To help achieve this interdepartmental collaboration, the report calls for the state to create an Office of Healthcare Transformation to address issues that have in the past been handled by ad hoc committees established by the governor’s office. The entity could tackle complex efforts to improve Medicaid and the State Health Benefits Plan, which covers state workers, and establish and enforce statewide efficiency goals and other healthcare program targets.
This recommendation is one of several that mirror goals outlined in the New Jersey Health Care Quality Institute’s Medicaid 2.0, a blueprint for reform released nearly a year ago; Linda Schwimmer, the Quality Institute’s president and CEO, was also a chair of the healthcare transition team. It also stresses the need for a statewide database with insurance claims information to help policymakers identify trends and monitor costs — another issue favored by Schwimmer.

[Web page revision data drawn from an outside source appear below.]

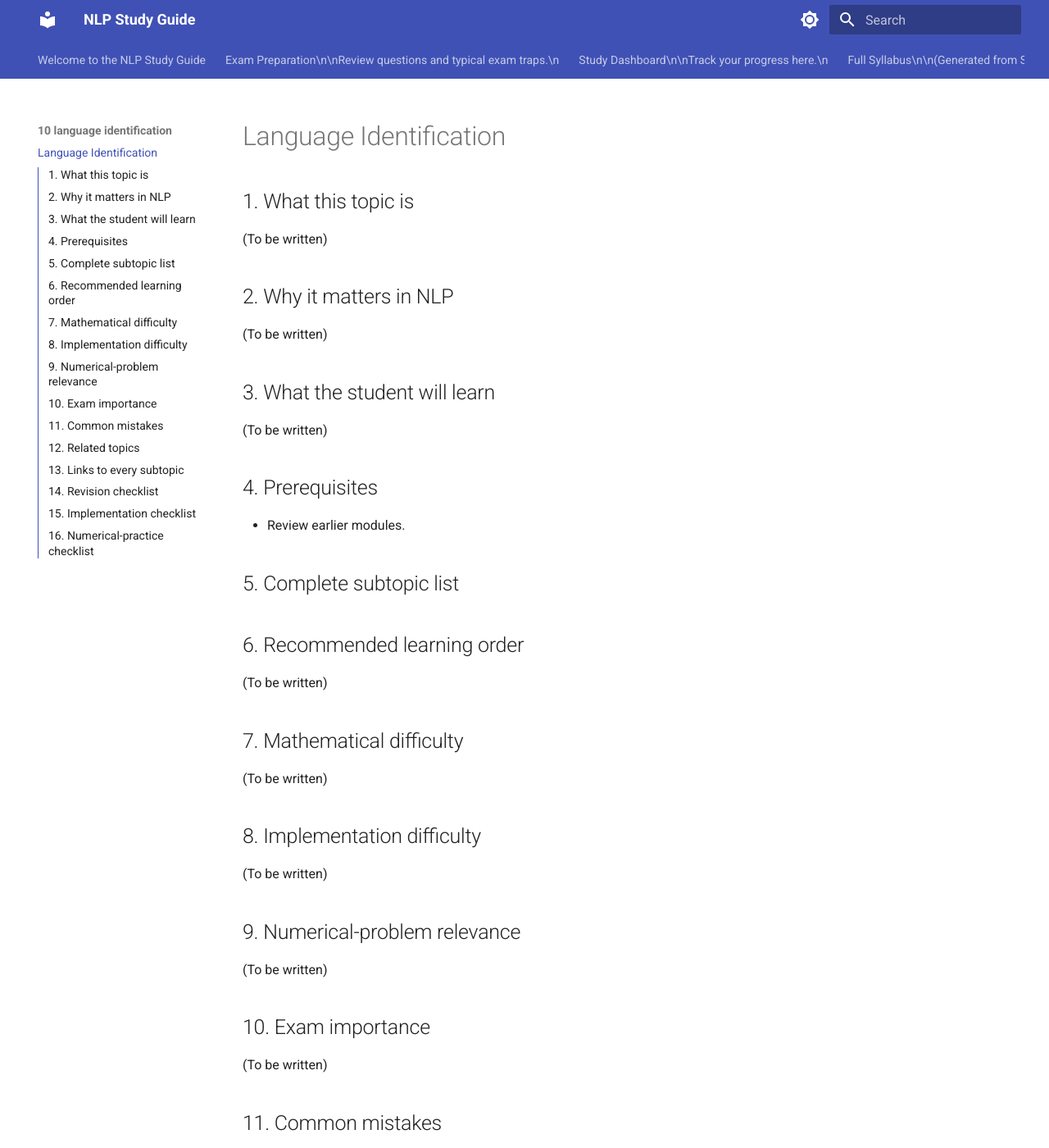
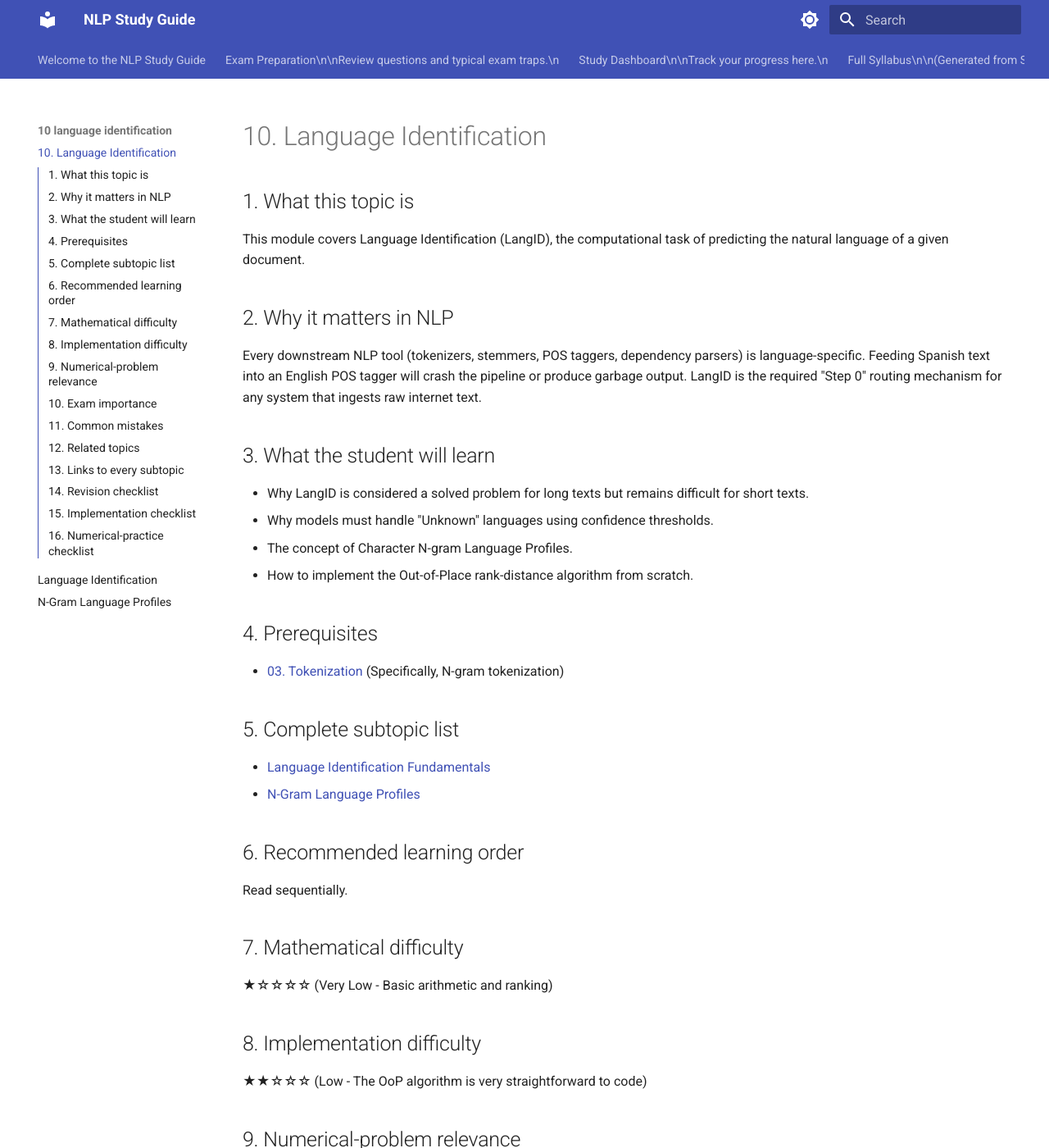
Before and after one commit to Raunak4518/nlp, an MkDocs documentation site: the page built from docs/10-language-identification/README.md, in a window 1280 px wide and 1400 px high. Shown: the whole window at 82% size. Built offline with MkDocs 1.6.1 and Material for MkDocs 9.7.7, drawn with Linux system fonts in a browser that asks for light colours; some of the changed text lies outside the part shown.

Commit message:
Complete Module 10 - Language Identification

```diff
--- a/docs/10-language-identification/README.md
+++ b/docs/10-language-identification/README.md
@@ -1,52 +1,55 @@
-# Language Identification
+# 10. Language Identification
 
 ## 1. What this topic is
-(To be written)
+This module covers Language Identification (LangID), the computational task of predicting the natural language of a given document.
 
 ## 2. Why it matters in NLP
-(To be written)
+Every downstream NLP tool (tokenizers, stemmers, POS taggers, dependency parsers) is language-specific. Feeding Spanish text into an English POS tagger will crash the pipeline or produce garbage output. LangID is the required "Step 0" routing mechanism for any system that ingests raw internet text.
 
 ## 3. What the student will learn
-(To be written)
+- Why LangID is considered a solved problem for long texts but remains difficult for short texts.
+- Why models must handle "Unknown" languages using confidence thresholds.
+- The concept of Character N-gram Language Profiles.
+- How to implement the Out-of-Place rank-distance algorithm from scratch.
 
 ## 4. Prerequisites
-- Review earlier modules.
+- [03. Tokenization](../03-tokenization/README.md) (Specifically, N-gram tokenization)
 
 ## 5. Complete subtopic list
-
+- [Language Identification Fundamentals](language-identification-fundamentals.md)
+- [N-Gram Language Profiles](n-gram-language-profiles.md)
 
 ## 6. Recommended learning order
-(To be written)
+Read sequentially.
 
 ## 7. Mathematical difficulty
-(To be written)
+★☆☆☆☆ (Very Low - Basic arithmetic and ranking)
 
 ## 8. Implementation difficulty
-(To be written)
+★★☆☆☆ (Low - The OoP algorithm is very straightforward to code)
 
 ## 9. Numerical-problem relevance
-(To be written)
+**High**. You may be given two small language profiles and a document profile, and asked to calculate the Out-of-Place distance manually.
 
 ## 10. Exam importance
-(To be written)
+**Medium**. Character n-grams are a favorite topic because they demonstrate that you don't always need complex grammar to solve an NLP task.
 
 ## 11. Common mistakes
-(To be written)
+- Confusing Character N-Grams (used here) with Word N-Grams (used in Language Modeling/Text Generation).
+- Trying to calculate distance based on the *count* of the n-gram rather than its *rank*.
 
 ## 12. Related topics
-(To be written)
+- [14. N-gram Language Models](../14-n-gram-language-models/README.md)
 
 ## 13. Links to every subtopic
 (See section 5)
 
 ## 14. Revision checklist
-- [ ] Theory understood
-- [ ] Formulas memorized
-- [ ] Practice completed
+- [ ] Understand why LangID struggles with 2-word sentences.
+- [ ] Memorize the OoP distance calculation.
 
 ## 15. Implementation checklist
-- [ ] Scratch implementation written
-- [ ] Edge cases tested
+- [ ] Trace the Language Profiler python script.
 
 ## 16. Numerical-practice checklist
-- [ ] At least 2 numerical problems solved manually
+- [ ] Calculate the absolute difference in ranks for a given n-gram manually.
```
Also changed, not shown: docs/10-language-identification/language-identification-fundamentals.md (added, +37 -0 lines), docs/10-language-identification/n-gram-language-profiles.md (added, +88 -0 lines), 1 other file.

Addressing the opioid epidemic
The report also underscores the importance of addressing the state’s opioid epidemic, which killed more than 2,000 residents last year and became the top priority for former Gov. Chris Christie, a Republican. It calls for more education on the dangers of prescription drugs, expanding needle-exchange programs, investing in proven treatment programs, and organizing bulk purchases of overdose reversal agents like Narcan.
In addition, the report’s authors stress the need to better integrate mental health and addiction care — many patients are impacted by multiple diagnoses — and also coordinate these treatments with physical medical services. “New Jersey’s regulatory systems unnecessarily frustrate the implementation of integrated clinical care, leading to shortage of appropriate care for those in crisis, and for those whom crisis could be avoided,” it states.
The recommendations would build on efforts by Christie to improve services by reshuffling state oversight, calling for state officials to meet with advocates within the first 100 days. Within six months, they should clear a backlog of applications from providers seeking to integrate care programs, establish a working group to discuss reimbursement rates, and initiate efforts to create an up-to-date directory of treatment services.
Much of the report addresses strategies to expand enrollment in the state’s Medicaid program, which now insures some 1.8 million people, including nearly 500,000 who joined as a result of the ACA expansion. In his first week in office, Murphy signed an executive order calling on state agencies to study how they can promote and publicize access to these subsidized programs.
It also recommends the use of best-practice methods, especially to improve maternal care — an area in which New Jersey has fallen behind other states, in a country that significantly lags other western nations. The racial disparity in maternal death rates is among the worst in the nation, the report notes.
Medicaid pays for 42 percent of the births in the state and low-cost changes, like expanding prenatal care and codifying clinical practices, can go a long way toward improving outcomes, the authors stress.
Other efficiencies can come from better documenting and coordinating end-of-life care — Medicaid also funds 65 percent of nursing home care, which isn’t covered by Medicare, and advanced planning can significantly reduce costs at this stage. The transition team urged Murphy to build on the state’s existing efforts to institute a comprehensive program to track residents’ wishes for final treatments.
The report also calls for the state to review its Medicaid managed-care contracts, which cost the state billions each year, improve provider oversight, and consolidate all pharmaceutical purchases within one office; the state now spends $2 billion annually, after rebates, on drugs for Medicaid patients and government workers.